What to work on: Look through the listing and locate every line containing the word "crates"; copy those lines.

※

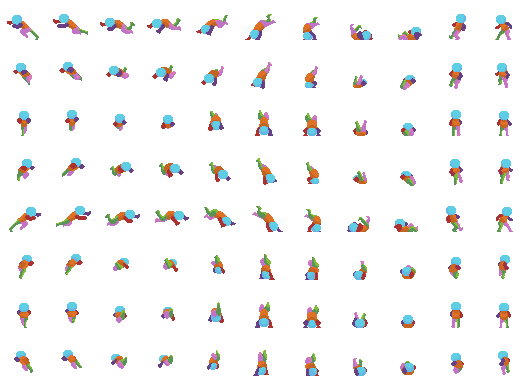
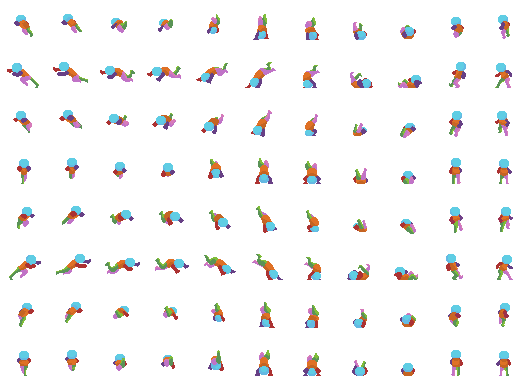
Actual dodging in response to input

diff --git a/crates/game/runtime/src/characters/dodge.rs b/crates/game/runtime/src/characters/dodge.rs
@@ -1,8 +1,13 @@
+use crate::characters::state::TrySetStateEvent;
+use assets::action_states::Dodging;
 use bevy::prelude::*;
 use common::Facing;
+use std::time::Duration;
+use physics::{ApplyImpulse, Impulse};
 
 pub(super) fn plugin(app: &mut App) {
     app.add_observer(on_try_dodge);
+    app.add_observer(on_valid_dodge);
 }
 
 #[derive(EntityEvent, Debug, Clone, derive_new::new)]
@@ -11,9 +16,30 @@ pub struct TryDodgeEvent {
     facing: Facing,
 }
 
-fn on_try_dodge(
-    event: On<TryDodgeEvent>,
-    mut commands: Commands,
-) {
-    info!("Try Dodge!");
+const DODGE_DURATION: Duration = Duration::from_millis(11 * 35);
+
+fn on_try_dodge(event: On<TryDodgeEvent>, mut commands: Commands) {
+    let facing = event.facing;
+
+    commands.trigger(
+        TrySetStateEvent::new(event.entity, Box::new(Dodging::new(DODGE_DURATION))).with_callback(
+            move |entity, mut commands: Commands, result: Result<_, _>| {
+                if result.is_ok() {
+                    commands.trigger(ValidDodgeEvent::new(entity, facing));
+                }
+            },
+        ),
+    );
+}
+
+#[derive(EntityEvent, Debug, Clone, derive_new::new)]
+struct ValidDodgeEvent {
+    entity: Entity,
+    facing: Facing,
+}
+
+const DODGE_IMPULSE: f32 = 20.0;
+
+fn on_valid_dodge(event: On<ValidDodgeEvent>, mut commands: Commands) {
+    commands.trigger(ApplyImpulse::new(event.entity, Impulse(Vec3::from(event.facing) * DODGE_IMPULSE)))
 }

diff --git a/crates/datagen/src/characters/player.rs b/crates/datagen/src/characters/player.rs
@@ -60,11 +60,11 @@ pub(super) fn generate_player() -> Result<(), WriteError> {
 
     let dodging = AnimationData::new(
         "player/rolling",
-        64,
-        64,
+        48,
+        48,
         FrameDataCodec::FixedInterval {
             num_frames: 11,
-            interval: 50,
+            interval: 35,
         },
     )
         .with_image("player/rolling");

※

Problem solution:
diff --git a/crates/game/runtime/src/characters/dodge.rs b/crates/game/runtime/src/characters/dodge.rs
diff --git a/crates/datagen/src/characters/player.rs b/crates/datagen/src/characters/player.rs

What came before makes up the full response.